**ACTIVITY:** Your answer should consist of every line from the records that holds the string "recordings".

**DATA SECTION:**
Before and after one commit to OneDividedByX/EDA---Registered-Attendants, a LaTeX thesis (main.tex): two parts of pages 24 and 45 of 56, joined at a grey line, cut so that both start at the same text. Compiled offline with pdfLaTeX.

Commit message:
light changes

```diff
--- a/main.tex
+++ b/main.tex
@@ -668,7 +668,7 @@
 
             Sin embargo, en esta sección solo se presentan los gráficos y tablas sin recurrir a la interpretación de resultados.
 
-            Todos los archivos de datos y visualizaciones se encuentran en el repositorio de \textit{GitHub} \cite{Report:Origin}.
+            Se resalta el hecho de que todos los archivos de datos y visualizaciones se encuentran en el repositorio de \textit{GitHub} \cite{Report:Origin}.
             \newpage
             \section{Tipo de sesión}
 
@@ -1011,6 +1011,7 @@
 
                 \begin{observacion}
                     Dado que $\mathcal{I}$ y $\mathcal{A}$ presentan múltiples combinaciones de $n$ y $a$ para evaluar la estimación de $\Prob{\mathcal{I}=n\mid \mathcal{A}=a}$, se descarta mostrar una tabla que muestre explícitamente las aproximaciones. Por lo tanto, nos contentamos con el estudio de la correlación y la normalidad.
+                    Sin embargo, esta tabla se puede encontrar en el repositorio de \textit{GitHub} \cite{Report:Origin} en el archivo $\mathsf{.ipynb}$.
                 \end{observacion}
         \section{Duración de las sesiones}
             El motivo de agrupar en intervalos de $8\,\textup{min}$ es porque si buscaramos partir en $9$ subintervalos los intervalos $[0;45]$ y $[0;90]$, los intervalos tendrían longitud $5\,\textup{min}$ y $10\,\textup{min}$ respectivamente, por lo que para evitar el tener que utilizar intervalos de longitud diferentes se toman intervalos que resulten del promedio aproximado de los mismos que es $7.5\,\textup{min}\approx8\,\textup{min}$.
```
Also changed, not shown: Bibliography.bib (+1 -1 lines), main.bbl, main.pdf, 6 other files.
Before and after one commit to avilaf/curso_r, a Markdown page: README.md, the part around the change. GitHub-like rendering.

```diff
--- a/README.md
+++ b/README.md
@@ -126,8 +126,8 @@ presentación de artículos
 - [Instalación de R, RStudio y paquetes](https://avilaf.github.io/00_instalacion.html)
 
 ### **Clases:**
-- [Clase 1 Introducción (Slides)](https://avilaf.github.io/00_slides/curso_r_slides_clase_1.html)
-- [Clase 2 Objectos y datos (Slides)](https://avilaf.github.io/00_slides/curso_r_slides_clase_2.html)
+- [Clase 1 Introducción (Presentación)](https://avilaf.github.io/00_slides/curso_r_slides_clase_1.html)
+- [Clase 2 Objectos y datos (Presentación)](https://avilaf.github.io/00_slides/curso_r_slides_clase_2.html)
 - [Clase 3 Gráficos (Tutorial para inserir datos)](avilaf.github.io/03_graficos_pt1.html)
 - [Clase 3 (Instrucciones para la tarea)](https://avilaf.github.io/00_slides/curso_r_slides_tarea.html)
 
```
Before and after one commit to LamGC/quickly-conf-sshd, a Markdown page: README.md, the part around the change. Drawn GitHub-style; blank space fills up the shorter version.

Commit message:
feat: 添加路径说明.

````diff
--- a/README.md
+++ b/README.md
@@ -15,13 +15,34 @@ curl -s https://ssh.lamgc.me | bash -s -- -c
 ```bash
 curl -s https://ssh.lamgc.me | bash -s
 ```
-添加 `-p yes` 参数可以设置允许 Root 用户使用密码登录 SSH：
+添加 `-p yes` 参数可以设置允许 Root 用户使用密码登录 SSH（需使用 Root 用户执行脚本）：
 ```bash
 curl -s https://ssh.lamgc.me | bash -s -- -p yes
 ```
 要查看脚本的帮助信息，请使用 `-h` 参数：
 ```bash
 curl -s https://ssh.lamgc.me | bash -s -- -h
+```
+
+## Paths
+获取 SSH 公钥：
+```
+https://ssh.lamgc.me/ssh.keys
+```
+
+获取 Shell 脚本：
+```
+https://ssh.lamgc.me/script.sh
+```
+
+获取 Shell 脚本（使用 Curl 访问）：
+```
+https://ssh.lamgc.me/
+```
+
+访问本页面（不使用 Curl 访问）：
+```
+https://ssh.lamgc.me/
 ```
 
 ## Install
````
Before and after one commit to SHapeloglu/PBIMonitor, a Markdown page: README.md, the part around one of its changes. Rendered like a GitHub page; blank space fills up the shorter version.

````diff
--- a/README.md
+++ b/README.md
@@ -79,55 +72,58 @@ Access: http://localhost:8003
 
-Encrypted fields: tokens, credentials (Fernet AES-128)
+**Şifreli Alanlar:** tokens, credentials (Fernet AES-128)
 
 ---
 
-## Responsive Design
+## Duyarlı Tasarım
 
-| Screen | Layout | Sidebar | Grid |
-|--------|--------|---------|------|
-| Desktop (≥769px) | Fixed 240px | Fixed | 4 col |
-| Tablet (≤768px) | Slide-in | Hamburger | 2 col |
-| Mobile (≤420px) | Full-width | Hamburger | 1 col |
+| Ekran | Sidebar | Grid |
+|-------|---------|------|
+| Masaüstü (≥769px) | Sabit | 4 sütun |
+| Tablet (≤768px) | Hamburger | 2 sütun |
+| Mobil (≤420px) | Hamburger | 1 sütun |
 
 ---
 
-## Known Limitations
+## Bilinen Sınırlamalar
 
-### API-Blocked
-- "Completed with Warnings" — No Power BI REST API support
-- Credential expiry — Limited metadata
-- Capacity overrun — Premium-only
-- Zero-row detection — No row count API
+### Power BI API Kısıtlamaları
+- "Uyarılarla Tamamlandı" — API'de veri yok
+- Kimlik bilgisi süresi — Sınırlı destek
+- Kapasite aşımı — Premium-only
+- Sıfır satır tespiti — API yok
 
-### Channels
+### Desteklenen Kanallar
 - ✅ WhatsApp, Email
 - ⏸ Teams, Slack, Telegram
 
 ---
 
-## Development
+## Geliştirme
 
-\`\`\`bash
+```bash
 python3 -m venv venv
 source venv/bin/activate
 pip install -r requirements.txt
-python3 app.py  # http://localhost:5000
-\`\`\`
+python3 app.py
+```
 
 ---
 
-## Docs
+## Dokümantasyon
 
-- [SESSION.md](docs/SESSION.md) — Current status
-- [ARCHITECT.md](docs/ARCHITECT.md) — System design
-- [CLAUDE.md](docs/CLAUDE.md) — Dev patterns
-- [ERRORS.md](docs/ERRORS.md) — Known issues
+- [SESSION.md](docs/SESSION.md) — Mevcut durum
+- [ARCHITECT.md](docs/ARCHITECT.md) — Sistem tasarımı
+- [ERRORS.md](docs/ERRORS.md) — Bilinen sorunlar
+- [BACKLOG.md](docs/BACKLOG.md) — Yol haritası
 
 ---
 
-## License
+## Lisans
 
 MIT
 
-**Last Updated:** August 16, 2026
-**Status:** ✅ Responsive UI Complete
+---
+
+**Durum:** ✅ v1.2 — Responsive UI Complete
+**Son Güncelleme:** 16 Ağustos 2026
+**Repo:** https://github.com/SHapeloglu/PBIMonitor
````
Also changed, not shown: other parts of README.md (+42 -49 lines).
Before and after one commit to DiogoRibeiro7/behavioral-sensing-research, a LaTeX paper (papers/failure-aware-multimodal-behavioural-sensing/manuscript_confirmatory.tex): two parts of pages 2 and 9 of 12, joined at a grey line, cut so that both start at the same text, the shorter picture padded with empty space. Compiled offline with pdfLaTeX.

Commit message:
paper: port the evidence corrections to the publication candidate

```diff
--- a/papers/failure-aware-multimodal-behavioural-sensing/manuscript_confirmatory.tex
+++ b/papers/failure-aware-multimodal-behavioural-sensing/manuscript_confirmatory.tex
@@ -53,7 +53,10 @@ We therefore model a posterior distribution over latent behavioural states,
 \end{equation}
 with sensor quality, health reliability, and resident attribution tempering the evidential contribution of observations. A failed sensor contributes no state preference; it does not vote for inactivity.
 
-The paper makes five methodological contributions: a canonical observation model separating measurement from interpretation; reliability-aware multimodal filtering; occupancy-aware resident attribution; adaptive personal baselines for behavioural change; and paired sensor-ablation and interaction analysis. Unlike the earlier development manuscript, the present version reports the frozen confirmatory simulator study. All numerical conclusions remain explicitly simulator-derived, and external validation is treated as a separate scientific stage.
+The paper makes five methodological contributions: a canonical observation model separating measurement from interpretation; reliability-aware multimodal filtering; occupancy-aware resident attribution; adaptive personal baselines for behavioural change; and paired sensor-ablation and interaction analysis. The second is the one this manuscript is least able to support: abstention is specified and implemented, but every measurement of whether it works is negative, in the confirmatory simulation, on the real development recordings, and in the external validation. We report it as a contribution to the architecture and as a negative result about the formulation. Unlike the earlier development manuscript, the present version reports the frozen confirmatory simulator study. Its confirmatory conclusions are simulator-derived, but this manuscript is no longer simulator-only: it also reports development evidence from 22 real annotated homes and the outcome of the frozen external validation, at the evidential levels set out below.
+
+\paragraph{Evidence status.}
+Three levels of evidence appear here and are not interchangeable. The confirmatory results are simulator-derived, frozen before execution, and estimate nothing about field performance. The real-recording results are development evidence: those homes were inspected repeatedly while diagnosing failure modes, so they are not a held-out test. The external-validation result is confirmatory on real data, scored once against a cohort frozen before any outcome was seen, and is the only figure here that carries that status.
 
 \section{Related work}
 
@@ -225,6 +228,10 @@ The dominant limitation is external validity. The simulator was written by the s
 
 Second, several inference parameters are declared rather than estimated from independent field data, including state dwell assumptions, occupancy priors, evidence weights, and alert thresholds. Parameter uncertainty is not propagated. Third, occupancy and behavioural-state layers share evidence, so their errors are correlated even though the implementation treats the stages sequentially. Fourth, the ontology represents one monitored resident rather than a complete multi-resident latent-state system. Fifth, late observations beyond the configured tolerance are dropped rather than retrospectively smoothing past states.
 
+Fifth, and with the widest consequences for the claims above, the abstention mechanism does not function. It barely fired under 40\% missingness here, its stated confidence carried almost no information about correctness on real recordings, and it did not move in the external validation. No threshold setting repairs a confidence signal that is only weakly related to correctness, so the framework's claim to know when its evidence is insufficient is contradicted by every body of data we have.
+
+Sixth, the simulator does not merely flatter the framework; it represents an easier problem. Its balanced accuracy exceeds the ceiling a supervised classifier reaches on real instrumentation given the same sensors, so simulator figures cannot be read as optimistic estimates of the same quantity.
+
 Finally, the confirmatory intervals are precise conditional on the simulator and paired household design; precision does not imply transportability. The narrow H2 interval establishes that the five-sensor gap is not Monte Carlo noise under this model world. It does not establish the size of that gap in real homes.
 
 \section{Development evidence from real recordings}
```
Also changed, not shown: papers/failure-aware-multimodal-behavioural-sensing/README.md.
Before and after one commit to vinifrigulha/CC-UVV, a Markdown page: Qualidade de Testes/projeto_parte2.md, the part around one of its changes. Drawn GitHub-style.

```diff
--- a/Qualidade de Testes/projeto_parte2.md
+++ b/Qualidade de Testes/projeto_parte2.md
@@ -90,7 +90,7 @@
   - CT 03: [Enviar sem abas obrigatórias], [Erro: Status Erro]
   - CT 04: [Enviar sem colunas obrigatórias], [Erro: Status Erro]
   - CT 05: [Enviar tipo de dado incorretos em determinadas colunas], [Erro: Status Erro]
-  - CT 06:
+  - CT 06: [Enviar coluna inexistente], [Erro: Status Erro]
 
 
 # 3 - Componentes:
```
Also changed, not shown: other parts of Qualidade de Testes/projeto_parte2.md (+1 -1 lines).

**EXERCISE RESPONSE:**
+The paper makes five methodological contributions: a canonical observation model separating measurement from interpretation; reliability-aware multimodal filtering; occupancy-aware resident attribution; adaptive personal baselines for behavioural change; and paired sensor-ablation and interaction analysis. The second is the one this manuscript is least able to support: abstention is specified and implemented, but every measurement of whether it works is negative, in the confirmatory simulation, on the real development recordings, and in the external validation. We report it as a contribution to the architecture and as a negative result about the formulation. Unlike the earlier development manuscript, the present version reports the frozen confirmatory simulator study. Its confirmatory conclusions are simulator-derived, but this manuscript is no longer simulator-only: it also reports development evidence from 22 real annotated homes and the outcome of the frozen external validation, at the evidential levels set out below.
+Fifth, and with the widest consequences for the claims above, the abstention mechanism does not function. It barely fired under 40\% missingness here, its stated confidence carried almost no information about correctness on real recordings, and it did not move in the external validation. No threshold setting repairs a confidence signal that is only weakly related to correctness, so the framework's claim to know when its evidence is insufficient is contradicted by every body of data we have.
 \section{Development evidence from real recordings}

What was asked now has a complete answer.